Will lifting weights make me bulky?

Over the last five years, we have been fortunate enough to coach and welcome many different type people to the gym. Those with no experience, to those with plenty, grandparents to sixth formers, men who want more muscle, to women who want to drop a dress size. One of the most common questions asked by the girls when they first start is, “will the weights make me look bulky?”… It is a question that I also wondered myself when beginning CrossFit and today we are going to address it.

I would like to start this article off by saying that everyone has different fitness and body goals. Some people may aspire to look like a Victoria Secret model, some may want to look like a CrossFit Games athlete. Even within these two categories there are huge variations.

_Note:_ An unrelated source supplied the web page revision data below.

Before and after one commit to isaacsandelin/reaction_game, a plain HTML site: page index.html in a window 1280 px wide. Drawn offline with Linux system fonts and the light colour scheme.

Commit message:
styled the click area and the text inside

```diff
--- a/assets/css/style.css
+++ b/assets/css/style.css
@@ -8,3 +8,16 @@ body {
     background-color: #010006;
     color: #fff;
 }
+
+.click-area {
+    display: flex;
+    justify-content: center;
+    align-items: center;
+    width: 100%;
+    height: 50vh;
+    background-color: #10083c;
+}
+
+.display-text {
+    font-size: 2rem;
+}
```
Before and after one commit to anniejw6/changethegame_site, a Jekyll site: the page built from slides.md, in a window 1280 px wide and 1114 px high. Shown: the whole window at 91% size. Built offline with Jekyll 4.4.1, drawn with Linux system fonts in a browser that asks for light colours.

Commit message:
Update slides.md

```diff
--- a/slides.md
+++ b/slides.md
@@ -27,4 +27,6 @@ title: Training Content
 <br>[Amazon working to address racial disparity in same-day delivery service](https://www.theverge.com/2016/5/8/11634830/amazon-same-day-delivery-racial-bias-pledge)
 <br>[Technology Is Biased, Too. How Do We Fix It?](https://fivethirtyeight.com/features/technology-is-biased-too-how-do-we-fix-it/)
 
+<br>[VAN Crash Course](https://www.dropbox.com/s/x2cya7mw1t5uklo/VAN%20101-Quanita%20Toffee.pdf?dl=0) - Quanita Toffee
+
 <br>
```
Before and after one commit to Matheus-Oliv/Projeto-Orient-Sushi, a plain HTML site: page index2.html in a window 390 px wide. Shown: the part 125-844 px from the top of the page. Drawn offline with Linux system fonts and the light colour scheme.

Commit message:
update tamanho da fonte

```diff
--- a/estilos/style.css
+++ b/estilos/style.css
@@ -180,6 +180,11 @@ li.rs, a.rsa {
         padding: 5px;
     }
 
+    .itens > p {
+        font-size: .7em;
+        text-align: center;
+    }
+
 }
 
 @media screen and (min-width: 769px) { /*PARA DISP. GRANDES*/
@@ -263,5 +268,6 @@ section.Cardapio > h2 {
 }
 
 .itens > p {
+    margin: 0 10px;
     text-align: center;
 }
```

All that we should be concerned with is creating the best version of ourselves and understanding that everyone is different.

Whoever you are, whatever your goals are it is important to know that weightlifting is beneficial for all. For those of you worrying about becoming ‘bulky’ here are some facts that should help answer those questions.

1: We don’t have enough testosterone.

This is the hormone that is heavily responsible for building muscle and burning fat. The testosterone levels in men and women vary greatly. While men fall in the 300-1000 ng/dL range, women linger around 15-70 ng/dL making it much harder to build muscle.

2: We simply don’t eat enough to put on large amounts of muscle mass.

As a female you would have to eat in excess of several hundreds or even thousands of calories to build large amounts of muscle. When was the last time you sat down and put away two or three chicken breasts because you wanted extra protein? When was the last time you feasted on a dozen eggs in a single day because you were trying to add bulk?

3: Weightlifting builds muscle AND leads to fat loss

Adding a muscle under fat, and therefore looking bigger is a rational fear, because we traditionally look at weightlifting as the muscle builder and cardio as the fat-killer. But…what if weightlifting was both?

Researchers have indeed found that not only do weight and resistance training lead to fat loss, but they also maintain your resting energy expenditure (how many calories you burn at rest) better than traditional cardio.

4: Eating more of the right food, not less!

It is important to get a balance within your macronutrients. At the rate that it eliminates fat and builds muscle, you can know with certainty that weightlifting burns quite a few calories. This also means that at rest, your body is burning more calories than it used to.

You often see that many of us fall in to the habit of not eating enough carbs and proteins and it comes as no surprise that many start to feel exhausted everyday. Ensure you are eating enough calories, not just to maintain every day life, but to thrive when training too!